Basically if you’ve seen any of the self-driving prototypes, whether it’s Audi or Mercedes or BMW, if you open up the trunk, it’s just full of PCs. With this automotive solution that we’ve developed, we’re bringing supercomputing horsepower into a mobile form factor. We’ve developed a system that can be hidden in the trunk of the vehicle.
Does your work in PC graphics inform your auto products, or vice-versa?
It really is bidirectional. We have a core architecture platform that everything is built on. We then make products that are serving different industries, and it scales. Our high-end graphics processors that a gamer would put in their PC would cost $1,000 and have 3,000 cores. For the automotive space, we needed to have something that’s extremely compact and energy efficient. So we leveraged that architecture, but the one in the car may only have 256 cores.
For car buyers, is in-vehicle tech now more important than horsepower and torque?
No question. Certainly design aesthetic and quality are very important, but that’s just the minimum bar. You have a class of car buyers that are very tied to their mobile devices, and want to pair their phones via Bluetooth. In some cases that’s make or break. If your phone doesn’t work with this car, you don’t want to buy it.
For example, we worked with Audi to bring Google Earth and Street View into the car. That became a huge selling feature for them. It's also a safety feature. You can actually tell the car, "I’m hungry for sushi," and it’ll bring up a list of Japanese restaurants on the screen, and you’ll be able to see the 360 panorama of that storefront before you even start driving. Then it becomes a lot safer to navigate there, rather than looking down at your phone and looking for street numbers.
The challenge has been that until somebody experiences some of these things, whether it’s that kind of navigation experience, or blind spot monitoring, or forward collision alerts, you don’t know what you’re missing. But once you have that or see that in a car, you go, "I don’t want to buy anything without that."
PC sales keep declining year-over-year. How important is the automotive space for NVIDIA's future?
Right now, it’s a relatively small part of NVIDIA's total revenue. But it’s the fastest-growing part of NVIDIA. It’s something we’re investing in very significantly. Last quarter we grew 85% year-over year. It’s something that our CEO is very involved in. It’s a huge growth opportunity for us. We have 8 million cars on the road today; we expect to have over another 25 million cars over the next four years.
In your eyes, what's the coolest thing on the horizon for the auto world?
Autonomous driving is definitely cool. I’ve had the fortune to ride in autonomous cars from Audi, from BMW, from Tesla, and it’s a huge thrill. I love to drive, and the Audi was actually on the race track, so I was going around at 150mph and no one was touching anything in the car while I was doing laps on the track.
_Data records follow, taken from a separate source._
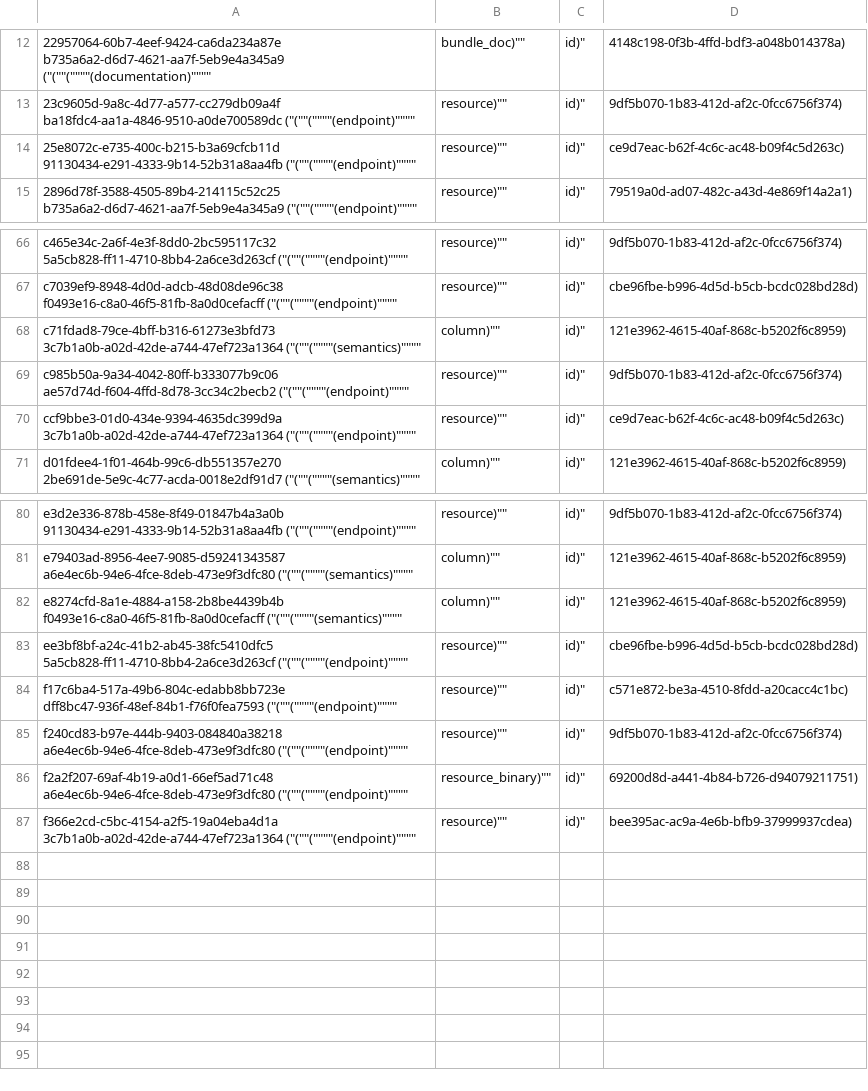
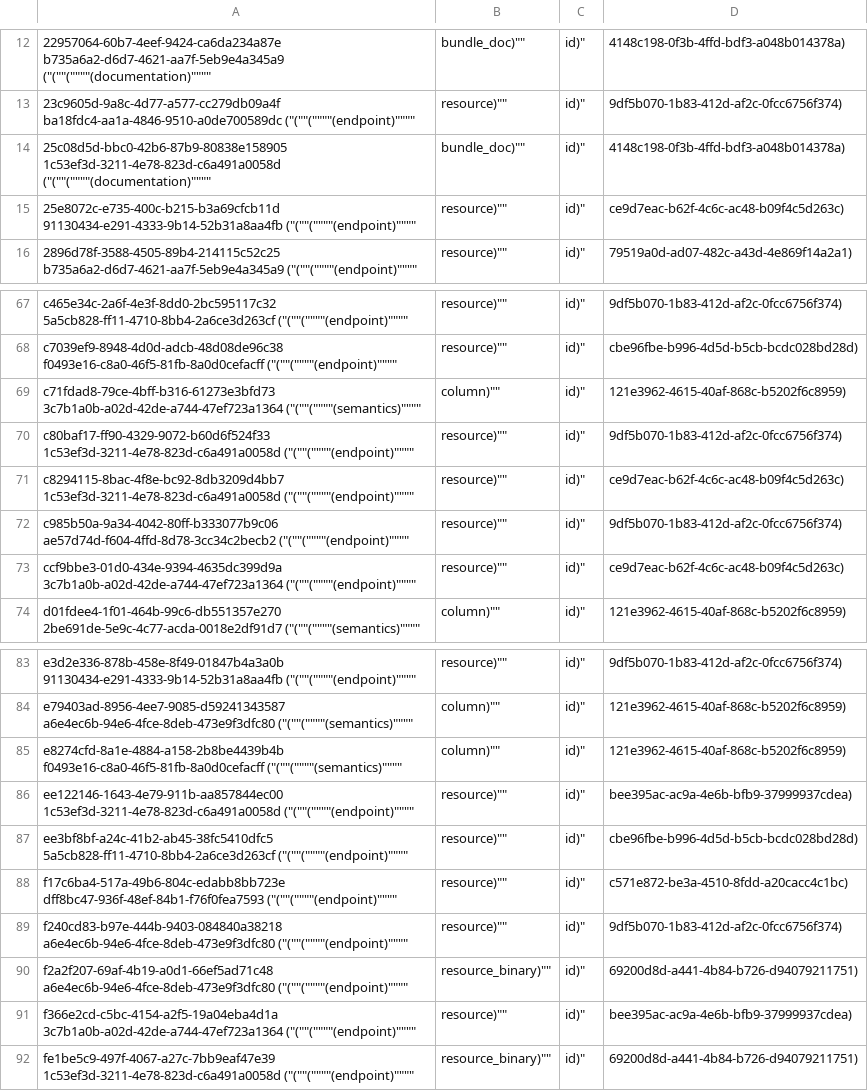
Before and after one commit to aquametalabs/aquameta, a CSV file: bundles/org.aquameta.core.endpoint/rowset_row.csv, drawn as a sheet; only a part is shown, gaps mark what is left out; the diff names each change by its address in the sheet, - before the commit and + after, or states it on an @@ line.

Commit message:
flat types: much learnt
- remove semantic types from bundles (they break, and were unused)
- stop with the endpoint2 stuff, we just need the 2 on meta and bundle so they can co-exist long enough to export/import bundles
- add back a few suspect endpoint utils that were in fact needed
- update builder script as per above
- add a main.go.no-install, that can run the server even if there are missing extensions
- re-enable bundle ignore rules being in the bundle itself, for now, maybe forever

```diff
--- a/bundles/org.aquameta.core.endpoint/rowset_row.csv
+++ b/bundles/org.aquameta.core.endpoint/rowset_row.csv
+row 14: 25c08d5d-bbc0-42b6-87b9-80838e158905 1c53ef3d-3211-4e78-823d-c6a491a0058d ("(""(""""(documentation)"""" | bundle_doc)"" | id)" | 4148c198-0f3b-4ffd-bdf3-a048b014378a)
+row 70: c80baf17-ff90-4329-9072-b60d6f524f33 1c53ef3d-3211-4e78-823d-c6a491a0058d ("(""(""""(endpoint)"""" | resource)"" | id)" | 9df5b070-1b83-412d-af2c-0fcc6756f374)
+row 71: c8294115-8bac-4f8e-bc92-8db3209d4bb7 1c53ef3d-3211-4e78-823d-c6a491a0058d ("(""(""""(endpoint)"""" | resource)"" | id)" | ce9d7eac-b62f-4c6c-ac48-b09f4c5d263c)
+row 86: ee122146-1643-4e79-911b-aa857844ec00 1c53ef3d-3211-4e78-823d-c6a491a0058d ("(""(""""(endpoint)"""" | resource)"" | id)" | bee395ac-ac9a-4e6b-bfb9-37999937cdea)
+row 92: fe1be5c9-497f-4067-a27c-7bb9eaf47e39 1c53ef3d-3211-4e78-823d-c6a491a0058d ("(""(""""(endpoint)"""" | resource_binary)"" | id)" | 69200d8d-a441-4b84-b726-d94079211751)
```
Also changed, not shown: bundles/org.aquameta.core.endpoint/commit.csv, bundles/org.aquameta.core.endpoint/rowset.csv, 16 other files.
The promise here is taking away the driving situations where people don’t want to drive. They’re stuck in traffic, they’re on the highway, they’re trying to find a place to park. So to be able to get out of your car at the movie theater and say "go park yourself," and the car will just drive itself, identify an open spot and park and wait, and then you call it back with your phone. It’s about great time-saving efficiencies. If you can get work done while you’re commuting, or in the future be able to sleep while driving down to some other destination and just have the car drive itself while you slept, that would be great.
A really great benefit no one talks about and it’s true is the reduction in accidents, injuries and fatalities. It’s going to be a huge life saver once we’re able to get these technologies on the road.